I am a dreamer. Ask anyone that knows me and they will tell you I am an idealist, optimist, an ever-believing person of hope. I believe in New Years’ resolutions and setting goals. I believe in taking big, scary risks and little ones, too. I believe that the one kid who just can’t do it right day after day, that today just might be his day. I believe in toddlers potty training and in couch potatoes running and in addicts changing. I believe in you, and I know a God who does, too.
Believing makes my heart beat a little faster, and I hope my believing in you to do both the boring and the big things will cheer you up and on in your work today.
Today is a special day for me. It finds me feeling an extra kind of positive. Today, I cross the finish line of my first marathon. I may or may not be meeting my goal time, and I may or may not be smiling. However, I type about my finish with confidence, knowing those details don’t really matter. Today, I celebrate a dream completed and the discipline it took to get there.
Isn’t it strange that both the mundane tasks of life and the goals we only dream of can equally intimidate us? Sometimes, when I think of grading my stack of 100 seventh-grade essays chalked full of all the grammatical errors, I would rather do just about anything else, yet when I tell myself it’s finally time to tackle that dream that’s been simmering in my heart, fear comes and points at me like an eighth-grade bully, and I continue the habit of which I am champion: procrastination.
Some times the goals I set or even the daily work that must be finished (e.g. those essays I was just talking about) seem so overwhelming, burying me in anxiety and shame that I don’t have what it takes to get the job done. What is it for you? The unending laundry? Driving teenagers to sports practices? Opening up God’s word? Getting up in the morning to start the day? Or something bigger, like giving up something you know isn’t right in your life, or following a call of God that seems nothing short of ridiculous?
This past year, I have been aiming to replace procrastination with discipline, which is perhaps why I chose to prepare for a marathon.
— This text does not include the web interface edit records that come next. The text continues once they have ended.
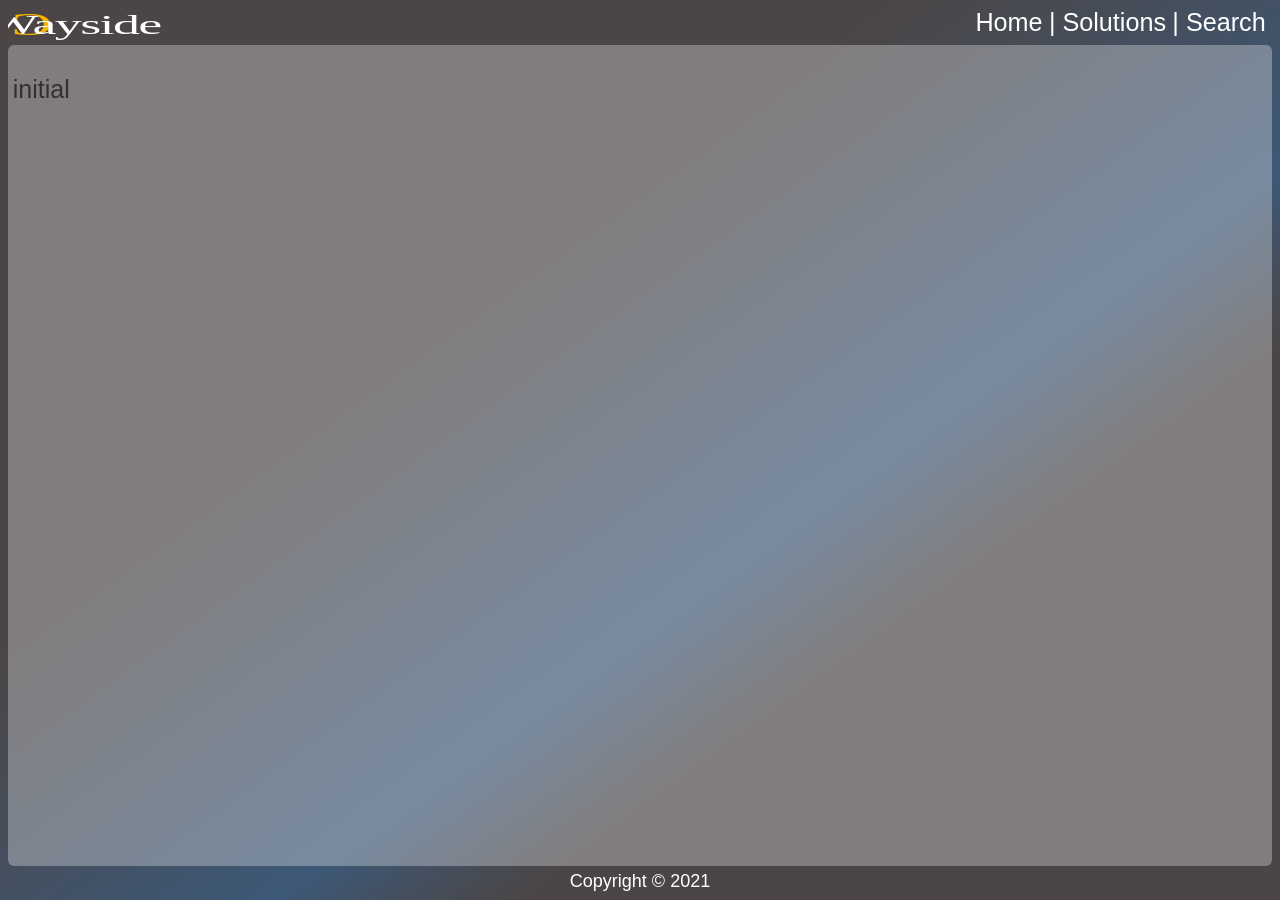
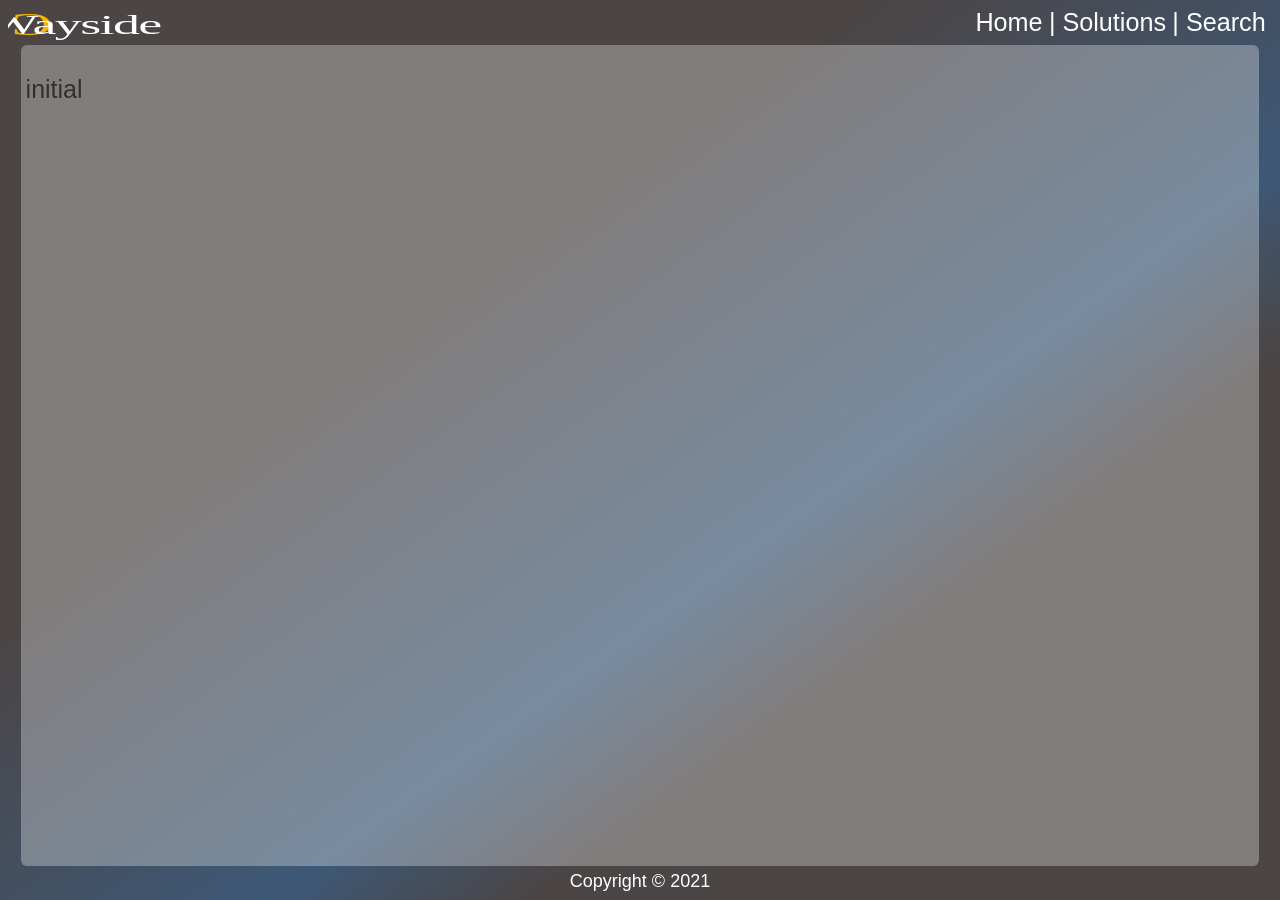
Before and after one commit to OpenWayside/openwayside.github.io, a Jekyll site: the page built from index.md, in a window 1280 px wide. Built offline with Jekyll 4.4.1, drawn with Linux system fonts in a browser that asks for light colours; some web fonts are replaced; our own code applies the rules of GitHub Pages for plain Markdown files.

Commit message:
Update _default.scss

```diff
--- a/_sass/_default.scss
+++ b/_sass/_default.scss
@@ -17,7 +17,7 @@ body {
 .backdrop {
 	background-color: #fff;
 	border-radius: 6px;
-	width: 98vw;
+	width: 96vw;
 	flex:1;
 	align-self: center;
 	padding:5px;
```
My dad has been coaching me through taking things one day at a time, to think to myself, “What can I do today, right now?” Letting go of my own, often lofty, expectations for myself, as well as the fear of failure, and living in the grace and opportunity of today and the faithful help of my good Father.
Running a marathon is nothing life-changing or super spiritual, but it is in this process, I have learned so much about the joy of “learning to love what must be done.” Joy in the choosing of hard work. Joy in the going to bed early, to wake up early, to put in the time necessary to achieve a goal. Joy in the “I fell on my face yesterday, but today is a new day to do it right.” Joy in the process of it all.
And a process it is. In my marathon training, I skipped some days, I didn’t eat as well as I should have, and the Lord knows I never touched a weight or did a sit-up. But I did not embark on this journey to get in shape or lose weight. I did it to give myself an opportunity to practice discipline, and the journey has shed light on other areas that don’t seem so scary to tackle now.
Both the small tasks and the big dreams of our lives share the common ingredient of discipline. So whether you find yourself buried beneath piles of laundry, on Day One at the gym, or going back to school when you thought your chance was long gone, get up today and learn to love what must be done. And when your friend starts tackling something and you quietly simmer in jealousy wishing you had the courage to face the day, cheer her on, tie up your laces, and take the next step for you, whatever it is. Our Father is ready to cheer you on, too, as you learn to journey in discipline through this life.